== Exercise description ==
Find all lines in the records that include the word "Wine", and copy them out.

== Task input ==

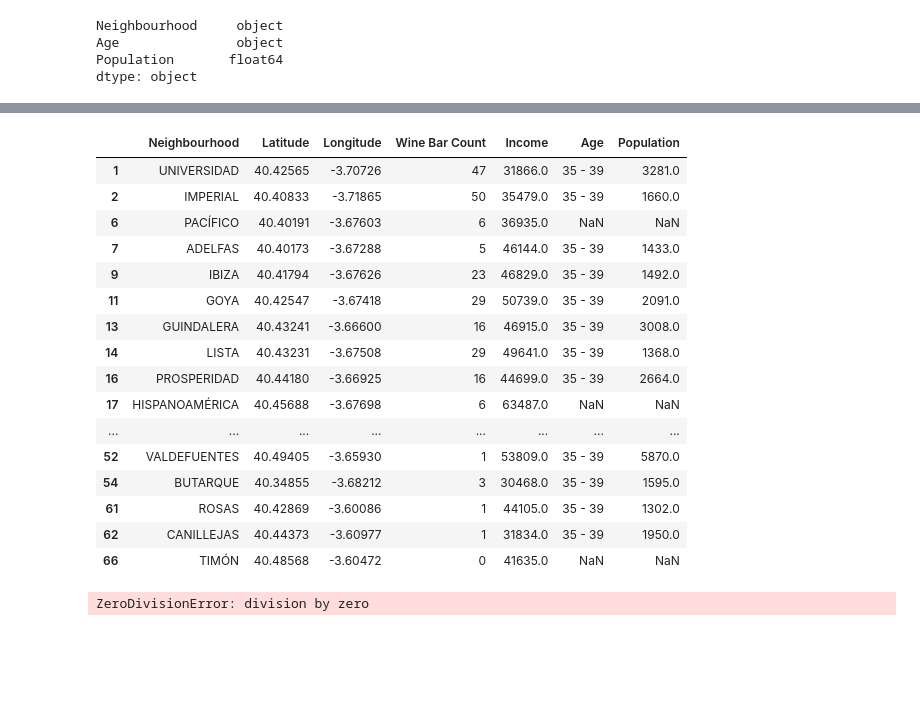
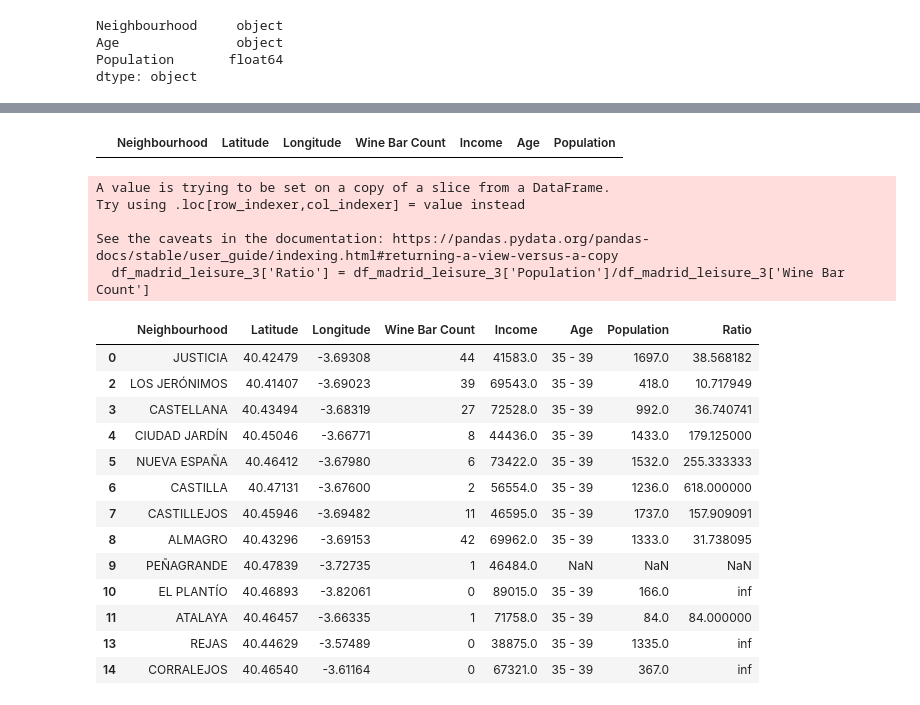
Before and after one commit to Aplatm/Ganz, a Jupyter notebook: Gantz V1.0.ipynb, the cells around one changed output, grey strips where cells are left out. Cells and saved outputs as stored; diff of their text form; code cells hidden in the pictures; blank space fills up the shorter version.

```diff
--- a/Gantz V1.0.ipynb
+++ b/Gantz V1.0.ipynb
@@ -485,3 +523,3 @@ df_madrid_population = df_madrid_population[df_madrid_population['Age'] != 'Tota
 # %%
 # Converting the Age column to integer
-df_madrid_population['Age'] = df_madrid_population['Age'].astype(int)
+#df_madrid_population['Age'] = df_madrid_population['Age'].astype(int)
@@ -488,3 +552,9 @@ df_madrid_population['Age'] = df_madrid_population['Age'].astype(int)
+# %%
+cambio_barrio_population = {'APOSTOL SANTIAGO': 'APÓSTOL SANTIAGO','ARGUELLES':'ARGÜELLES','CASCO H.BARAJAS':'CASCO HISTÓRICO DE BARAJAS','CASCO H.VALLECAS':'CASCO HISTÓRICO DE VALLECAS','CASCO H.VICALVARO':'CASCO HISTÓRICO DE VICÁLVARO','CIUDAD JARDIN':'CIUDAD JARDÍN','EL PLANTIO':'EL PLANTÍO','ENTREVIAS':'ENTREVÍAS','FONTARRON':'FONTARRÓN','HELLIN':'HELLÍN','HISPANOAMERICA':'HISPANOAMÉRICA','CHOPERA':'LA CHOPERA','CONCEPCION':'LA CONCEPCIÓN', 'ESTRELLA':'LA ESTRELLA','LAS AGUILAS': 'LAS ÁGUILAS','LOS CARMENES':'LOS CÁRMENES','LOS JERONIMOS': 'LOS JERÓNIMOS','LOS ANGELES':'LOS ÁNGELES', 'MOSCARDO': 'MOSCARDÓ','NIÑO JESUS':'NIÑO JESÚS','PACIFICO':'PACÍFICO','PEÑAGRANDE':'PEÑAGRANDE','PUERTA DEL ANGEL':'PUERTA DEL ÁNGEL','RIOS ROSAS':'RÍOS ROSAS','SAN CRISTOBAL':'SAN CRISTÓBAL', 'SAN FERMIN': 'SAN FERMÍN','TIMON':'TIMÓN','VALDEMARIN':'VALDEMARÍN','ZOFIO':'ZOFÍO'}
+# %%
+for i in df_madrid_population['Neighbourhood']:
+    if i in cambio_barrio_population:
+        df_madrid_population.loc[df_madrid_population['Neighbourhood'] == i, 'Neighbourhood'] = cambio_barrio_population[i]
 # %%
 # making population column as integer
 df_madrid_population.dtypes
@@ -992,7 +1202,7 @@ Population       float64
 dtype: object
 # %%
 #Changing Income to int
-df_madrid_leisure = df_madrid_leisure.merge(df_madrid_population, how='left', on='Neighbourhood')
-df_madrid_leisure
+df_madrid_leisure_4= df_madrid_leisure_4.merge(df_madrid_population, how='left', on='Neighbourhood')
+df_madrid_leisure_4
 # %% [output]
 |  | Neighbourhood | Latitude | Longitude | Wine Bar Count | Income | Age | Population |
@@ -1011,25 +1210,9 @@ df_madrid_leisure
 # %%
 #dropping the neighborhoods that in Income are less than 30000
-df_madrid_leisure = df_madrid_leisure[df_madrid_leisure['Income'] > 30000]
-df_madrid_leisure
+df_madrid_leisure_4 = df_madrid_leisure_4[df_madrid_leisure_4['Income'] > 35000]
+df_madrid_leisure_4
 # %% [output]
 |  | Neighbourhood | Latitude | Longitude | Wine Bar Count | Income | Age | Population |
-| 1 | UNIVERSIDAD | 40.42565 | -3.70726 | 47 | 31866.0 | 35 - 39 | 3281.0 |
-| 2 | IMPERIAL | 40.40833 | -3.71865 | 50 | 35479.0 | 35 - 39 | 1660.0 |
-| 6 | PACÍFICO | 40.40191 | -3.67603 | 6 | 36935.0 | NaN | NaN |
-| 7 | ADELFAS | 40.40173 | -3.67288 | 5 | 46144.0 | 35 - 39 | 1433.0 |
-| 9 | IBIZA | 40.41794 | -3.67626 | 23 | 46829.0 | 35 - 39 | 1492.0 |
-| 11 | GOYA | 40.42547 | -3.67418 | 29 | 50739.0 | 35 - 39 | 2091.0 |
-| 13 | GUINDALERA | 40.43241 | -3.66600 | 16 | 46915.0 | 35 - 39 | 3008.0 |
-| 14 | LISTA | 40.43231 | -3.67508 | 29 | 49641.0 | 35 - 39 | 1368.0 |
-| 16 | PROSPERIDAD | 40.44180 | -3.66925 | 16 | 44699.0 | 35 - 39 | 2664.0 |
-| 17 | HISPANOAMÉRICA | 40.45688 | -3.67698 | 6 | 63487.0 | NaN | NaN |
-| ... | ... | ... | ... | ... | ... | ... | ... |
-| 52 | VALDEFUENTES | 40.49405 | -3.65930 | 1 | 53809.0 | 35 - 39 | 5870.0 |
-| 54 | BUTARQUE | 40.34855 | -3.68212 | 3 | 30468.0 | 35 - 39 | 1595.0 |
-| 61 | ROSAS | 40.42869 | -3.60086 | 1 | 44105.0 | 35 - 39 | 1302.0 |
-| 62 | CANILLEJAS | 40.44373 | -3.60977 | 1 | 31834.0 | 35 - 39 | 1950.0 |
-| 66 | TIMÓN | 40.48568 | -3.60472 | 0 | 41635.0 | NaN | NaN |
 # %%
 #---------------------------------------------------------------------------
 # Finding the ideal Neighbourhood for the user, making a relationship between the number of Wine Bars and the number of people living in the neighbourhood
@@ -1037,7 +1220,25 @@ df_madrid_leisure
 #---------------------------------------------------------------------------
 # %%
 # Creating a new column with the ratio of the number of people living in the neighbourhood and the number of Wine Bars
-df_madrid_leisure['Ratio'] = df_madrid_leisure['Population']/df_madrid_leisure['Wine Bar Count']
-df_madrid_leisure
+df_madrid_leisure_3['Ratio'] = df_madrid_leisure_3['Population']/df_madrid_leisure_3['Wine Bar Count']
+df_madrid_leisure_3
 # %% [output]
-ZeroDivisionError: division by zero
+A value is trying to be set on a copy of a slice from a DataFrame.
+Try using .loc[row_indexer,col_indexer] = value instead
+
+See the caveats in the documentation: https://pandas.pydata.org/pandas-docs/stable/user_guide/indexing.html#returning-a-view-versus-a-copy
+  df_madrid_leisure_3['Ratio'] = df_madrid_leisure_3['Population']/df_madrid_leisure_3['Wine Bar Count']
+|  | Neighbourhood | Latitude | Longitude | Wine Bar Count | Income | Age | Population | Ratio |
+| 0 | JUSTICIA | 40.42479 | -3.69308 | 44 | 41583.0 | 35 - 39 | 1697.0 | 38.568182 |
+| 2 | LOS JERÓNIMOS | 40.41407 | -3.69023 | 39 | 69543.0 | 35 - 39 | 418.0 | 10.717949 |
+| 3 | CASTELLANA | 40.43494 | -3.68319 | 27 | 72528.0 | 35 - 39 | 992.0 | 36.740741 |
+| 4 | CIUDAD JARDÍN | 40.45046 | -3.66771 | 8 | 44436.0 | 35 - 39 | 1433.0 | 179.125000 |
+| 5 | NUEVA ESPAÑA | 40.46412 | -3.67980 | 6 | 73422.0 | 35 - 39 | 1532.0 | 255.333333 |
+| 6 | CASTILLA | 40.47131 | -3.67600 | 2 | 56554.0 | 35 - 39 | 1236.0 | 618.000000 |
+| 7 | CASTILLEJOS | 40.45946 | -3.69482 | 11 | 46595.0 | 35 - 39 | 1737.0 | 157.909091 |
+| 8 | ALMAGRO | 40.43296 | -3.69153 | 42 | 69962.0 | 35 - 39 | 1333.0 | 31.738095 |
+| 9 | PEÑAGRANDE | 40.47839 | -3.72735 | 1 | 46484.0 | NaN | NaN | NaN |
+| 10 | EL PLANTÍO | 40.46893 | -3.82061 | 0 | 89015.0 | 35 - 39 | 166.0 | inf |
+| 11 | ATALAYA | 40.46457 | -3.66335 | 1 | 71758.0 | 35 - 39 | 84.0 | 84.000000 |
+| 13 | REJAS | 40.44629 | -3.57489 | 0 | 38875.0 | 35 - 39 | 1335.0 | inf |
+| 14 | CORRALEJOS | 40.46540 | -3.61164 | 0 | 67321.0 | 35 - 39 | 367.0 | inf |
```
Also changed, not shown: parts of 67 cells of this notebook.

== Answer area ==
 |  | Neighbourhood | Latitude | Longitude | Wine Bar Count | Income | Age | Population |
 |  | Neighbourhood | Latitude | Longitude | Wine Bar Count | Income | Age | Population |
 # Finding the ideal Neighbourhood for the user, making a relationship between the number of Wine Bars and the number of people living in the neighbourhood
 # Creating a new column with the ratio of the number of people living in the neighbourhood and the number of Wine Bars
-df_madrid_leisure['Ratio'] = df_madrid_leisure['Population']/df_madrid_leisure['Wine Bar Count']
+df_madrid_leisure_3['Ratio'] = df_madrid_leisure_3['Population']/df_madrid_leisure_3['Wine Bar Count']
+  df_madrid_leisure_3['Ratio'] = df_madrid_leisure_3['Population']/df_madrid_leisure_3['Wine Bar Count']
+|  | Neighbourhood | Latitude | Longitude | Wine Bar Count | Income | Age | Population | Ratio |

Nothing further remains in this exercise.